jamie hugging meredith

Clark is a world-class bear-hugger.

Image credits: Sharon Shoemaker

telegram & gazette spotlights southborough big band book

The Worcester Telegram & Gazette published a long piece in advance of the book launch party at the Trottier Middle School in Southborough.telegram and gazette

The article, “Book charts Southboro school band, leader’s coping with member’s death,” began this way:

Today, parents, teachers and music students in Southboro will meet to honor a rather special story. It’s told in a book about kids who lose their fellow band member and experience the harshness of grief at a vulnerable age — poised on the brink of adolescence and not really equipped to figure out their feelings.

Writer Ann Connery Frantz continued:

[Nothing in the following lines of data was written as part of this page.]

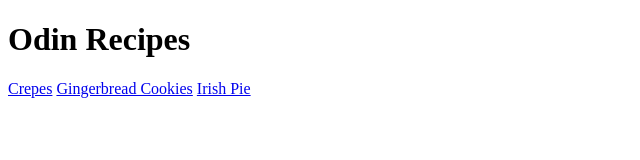
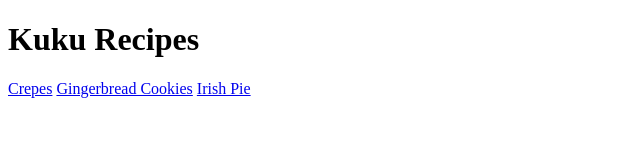
Before and after one commit to kukudompreh/odin-recipes, a plain HTML site: page index.html in a window 1280 px wide. Shown: the whole page, without its empty margins (0-640 px from the left). Drawn offline with Linux system fonts and the light colour scheme.

Commit message:
index.html

```diff
--- a/index.html
+++ b/index.html
@@ -3,10 +3,10 @@
 <head>
     <meta charset="UTF-8">
     <meta name="viewport" content="width=device-width, initial-scale=1.0">
-    <title>Odin Recipes</title>
+    <title>Kuku Recipes</title>
 </head>
 <body>
-    <h1>Odin Recipes</h1>
+    <h1>Kuku Recipes</h1>
     <a href="./recipes/crepes.html">Crepes</a>
     <a href="./recipes/cookies.html">Gingerbread Cookies</a>
     <a href="./recipes/pie.html">Irish Pie</a>
```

Subtitled: “A Year of Laughter, Tears and Jazz in a Middle School Band Room,” the book contains a virtual text for grief management, made human by the kids’ stories (anonymously) and their difficulty in setting aside fear and grief over a buddy’s death to move forward as Clark melds individuals into a team, rocking their approach to life and music.